═════ Given data ═════
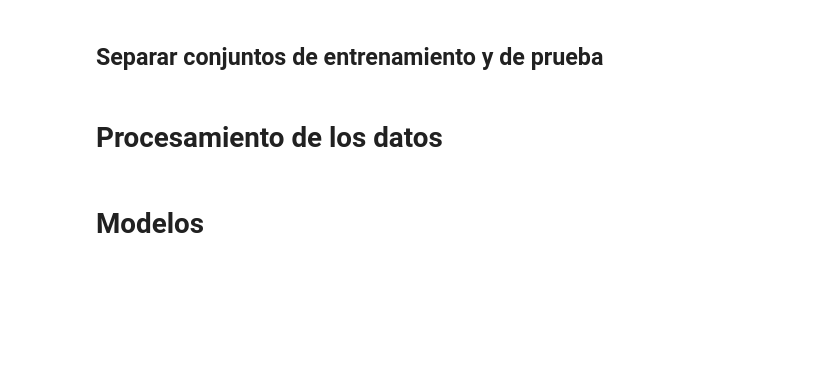
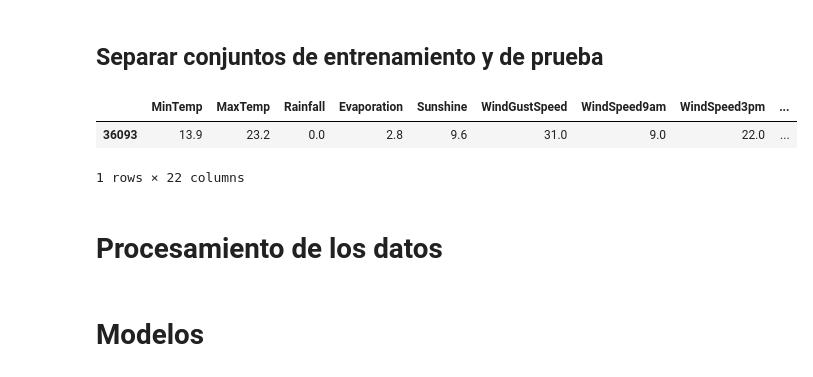
Before and after one commit to salvanya/ML-rain-prediction, a Jupyter notebook: MLOps.ipynb, the cells around one changed output. Cells and saved outputs as stored; diff of their text form; code cells hidden in the pictures; blank space fills up the shorter version.

```diff
--- a/MLOps.ipynb
+++ b/MLOps.ipynb
@@ -97,6 +103,12 @@ def split_datasets(df):
 # %%
 # Uso de la función con tu DataFrame
 x_train, x_test, y_train_reg, y_test_reg, y_train_class, y_test_class = split_datasets(x_train_processed)
+# %%
+x_test.iloc[[2]]
+# %% [output]
+|  | MinTemp | MaxTemp | Rainfall | Evaporation | Sunshine | WindGustSpeed | WindSpeed9am | WindSpeed3pm | ... |
+| 36093 | 13.9 | 23.2 | 0.0 | 2.8 | 9.6 | 31.0 | 9.0 | 22.0 | ... |
+1 rows × 22 columns
 # %% [markdown]
 # Procesamiento de los datos
 # %%
```
Also changed, not shown: parts of 5 cells of this notebook.
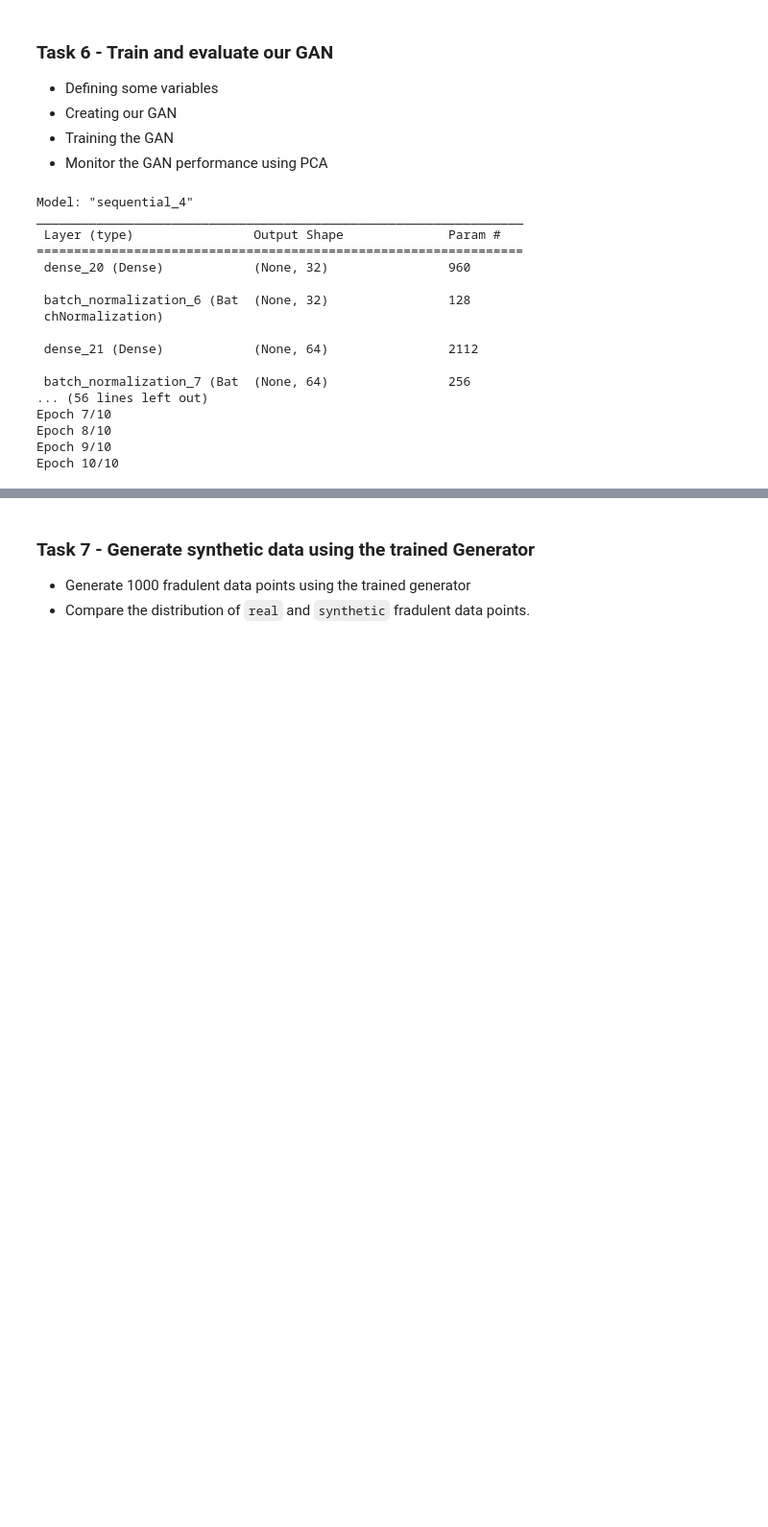
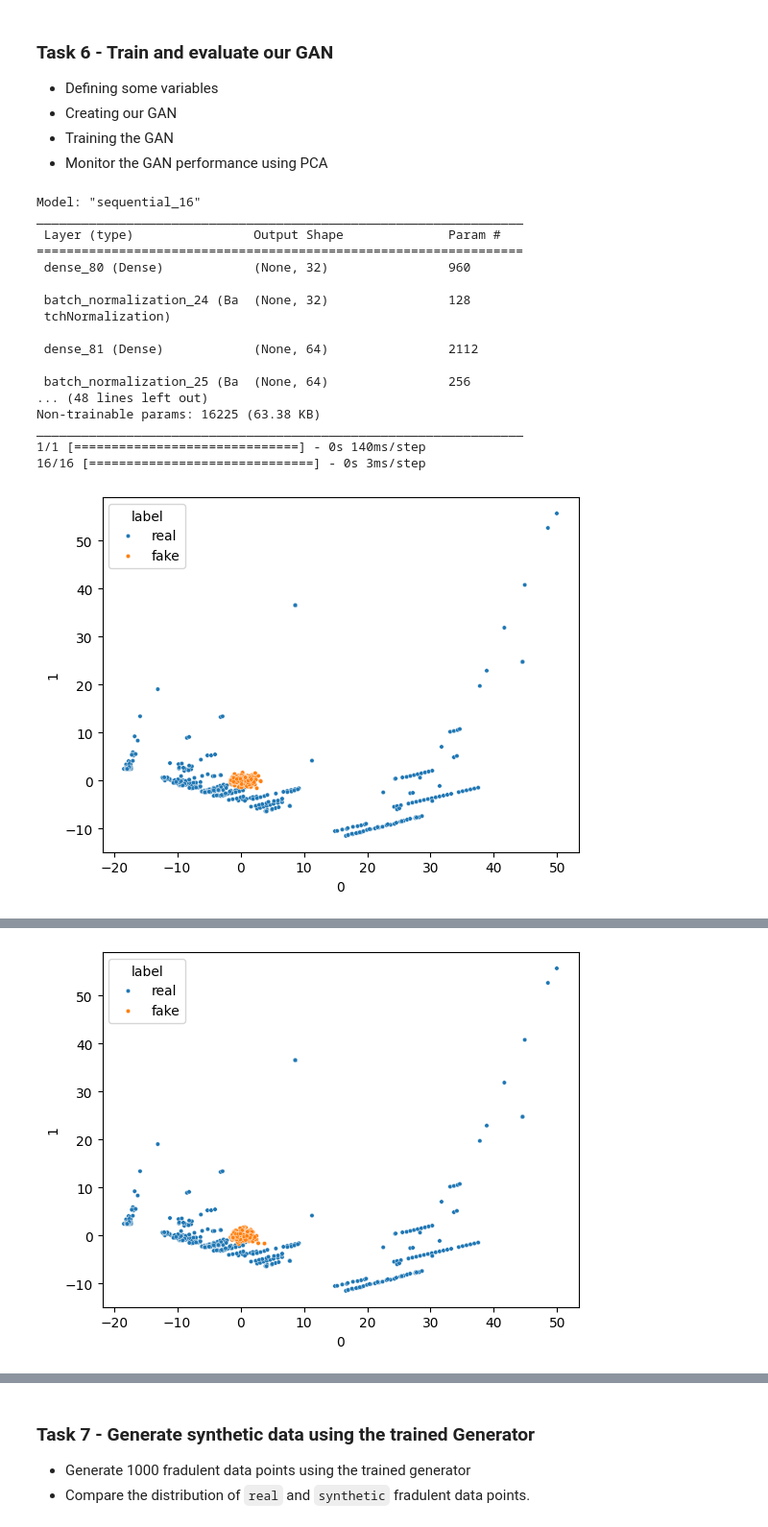
Before and after one commit to drnikhiljon/deeplearning, a Jupyter notebook: GAN_Notebook.ipynb, the cells around one changed output, grey strips where cells are left out. Shown at 96% size. Cells and saved outputs as stored; diff of their text form; code cells hidden in the pictures; blank space fills up the shorter version.

```diff
--- a/GAN_Notebook.ipynb
+++ b/GAN_Notebook.ipynb
@@ -172,7 +172,7 @@ def build_generator():
     model.add(Dense(128,activation ='relu'))
     model.add(BatchNormalization())
 
-    model.add(Dense(29,activation ='relu'))
+    model.add(Dense(29,activation ='linear'))
     model.summary()
 
     return model
@@ -298,36 +298,46 @@ def monitor_generator(generator):
 # %%
 generator = build_generator()
 discriminator = build_discriminator()
 gan = build_gan(generator,discriminator)
 gan.compile(optimizer = 'adam', loss = 'binary_crossentropy')
 
-num_epochs = 10
-batch_size = 64
+num_epochs = 100  #hyperparameters
+batch_size = 32
 half_batch = int(batch_size / 2)
 
 for epoch in range(num_epochs):
 
   X_fake = generate_synthetic_data(generator, half_batch)
   Y_fake = np.zeros((half_batch, 1))
 
   X_real = data_fraud.drop("Class", axis = 1).sample(half_batch)
   Y_real = np.ones((half_batch, 1))
-  print(f"Epoch {epoch + 1}/{num_epochs}")
+
+  discriminator.trainable = True
+  discriminator.train_on_batch(X_real, Y_real)
+  discriminator.train_on_batch(X_fake, Y_fake)
+
+  noise = np.random.normal(0,1,(batch_size, 29))
+  gan.train_on_batch(noise, np.ones((batch_size,1)))
+
+  if epoch%10 == 0:
+    monitor_generator(generator)
 # %% [output]
-Model: "sequential_4"
+Model: "sequential_16"
 _________________________________________________________________
  Layer (type)                Output Shape              Param #
 =================================================================
- dense_20 (Dense)            (None, 32)                960
+ dense_80 (Dense)            (None, 32)                960
 
- batch_normalization_6 (Bat  (None, 32)                128
- chNormalization)
+ batch_normalization_24 (Ba  (None, 32)                128
+ tchNormalization)
 
- dense_21 (Dense)            (None, 64)                2112
+ dense_81 (Dense)            (None, 64)                2112
 
- batch_normalization_7 (Bat  (None, 64)                256
-... (56 lines left out)
-Epoch 7/10
-Epoch 8/10
-Epoch 9/10
-Epoch 10/10
+ batch_normalization_25 (Ba  (None, 64)                256
+... (48 lines left out)
+Non-trainable params: 16225 (63.38 KB)
+_________________________________________________________________
+1/1 [==============================] - 0s 140ms/step
+16/16 [==============================] - 0s 3ms/step
+[figure, added]
@@ -333,0 +355 @@ Epoch 10/10
+[figure, added]
```
Also changed, not shown: parts of 3 cells of this notebook.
═════
* **The problem**
Your answer should hold every record above, printed exactly and free of pictures.

* **Solution below**
Before and after one commit to salvanya/ML-rain-prediction, a Jupyter notebook: MLOps.ipynb, the cells around one changed output. Cells and saved outputs as stored; diff of their text form; code cells hidden in the pictures; blank space fills up the shorter version.

```diff
--- a/MLOps.ipynb
+++ b/MLOps.ipynb
@@ -97,6 +103,12 @@ def split_datasets(df):
 # %%
 # Uso de la función con tu DataFrame
 x_train, x_test, y_train_reg, y_test_reg, y_train_class, y_test_class = split_datasets(x_train_processed)
+# %%
+x_test.iloc[[2]]
+# %% [output]
+|  | MinTemp | MaxTemp | Rainfall | Evaporation | Sunshine | WindGustSpeed | WindSpeed9am | WindSpeed3pm | ... |
+| 36093 | 13.9 | 23.2 | 0.0 | 2.8 | 9.6 | 31.0 | 9.0 | 22.0 | ... |
+1 rows × 22 columns
 # %% [markdown]
 # Procesamiento de los datos
 # %%
```
Also changed, not shown: parts of 5 cells of this notebook.
Before and after one commit to drnikhiljon/deeplearning, a Jupyter notebook: GAN_Notebook.ipynb, the cells around one changed output, grey strips where cells are left out. Shown at 96% size. Cells and saved outputs as stored; diff of their text form; code cells hidden in the pictures; blank space fills up the shorter version.

```diff
--- a/GAN_Notebook.ipynb
+++ b/GAN_Notebook.ipynb
@@ -172,7 +172,7 @@ def build_generator():
     model.add(Dense(128,activation ='relu'))
     model.add(BatchNormalization())
 
-    model.add(Dense(29,activation ='relu'))
+    model.add(Dense(29,activation ='linear'))
     model.summary()
 
     return model
@@ -298,36 +298,46 @@ def monitor_generator(generator):
 # %%
 generator = build_generator()
 discriminator = build_discriminator()
 gan = build_gan(generator,discriminator)
 gan.compile(optimizer = 'adam', loss = 'binary_crossentropy')
 
-num_epochs = 10
-batch_size = 64
+num_epochs = 100  #hyperparameters
+batch_size = 32
 half_batch = int(batch_size / 2)
 
 for epoch in range(num_epochs):
 
   X_fake = generate_synthetic_data(generator, half_batch)
   Y_fake = np.zeros((half_batch, 1))
 
   X_real = data_fraud.drop("Class", axis = 1).sample(half_batch)
   Y_real = np.ones((half_batch, 1))
-  print(f"Epoch {epoch + 1}/{num_epochs}")
+
+  discriminator.trainable = True
+  discriminator.train_on_batch(X_real, Y_real)
+  discriminator.train_on_batch(X_fake, Y_fake)
+
+  noise = np.random.normal(0,1,(batch_size, 29))
+  gan.train_on_batch(noise, np.ones((batch_size,1)))
+
+  if epoch%10 == 0:
+    monitor_generator(generator)
 # %% [output]
-Model: "sequential_4"
+Model: "sequential_16"
 _________________________________________________________________
  Layer (type)                Output Shape              Param #
 =================================================================
- dense_20 (Dense)            (None, 32)                960
+ dense_80 (Dense)            (None, 32)                960
 
- batch_normalization_6 (Bat  (None, 32)                128
- chNormalization)
+ batch_normalization_24 (Ba  (None, 32)                128
+ tchNormalization)
 
- dense_21 (Dense)            (None, 64)                2112
+ dense_81 (Dense)            (None, 64)                2112
 
- batch_normalization_7 (Bat  (None, 64)                256
-... (56 lines left out)
-Epoch 7/10
-Epoch 8/10
-Epoch 9/10
-Epoch 10/10
+ batch_normalization_25 (Ba  (None, 64)                256
+... (48 lines left out)
+Non-trainable params: 16225 (63.38 KB)
+_________________________________________________________________
+1/1 [==============================] - 0s 140ms/step
+16/16 [==============================] - 0s 3ms/step
+[figure, added]
@@ -333,0 +355 @@ Epoch 10/10
+[figure, added]
```
Also changed, not shown: parts of 3 cells of this notebook.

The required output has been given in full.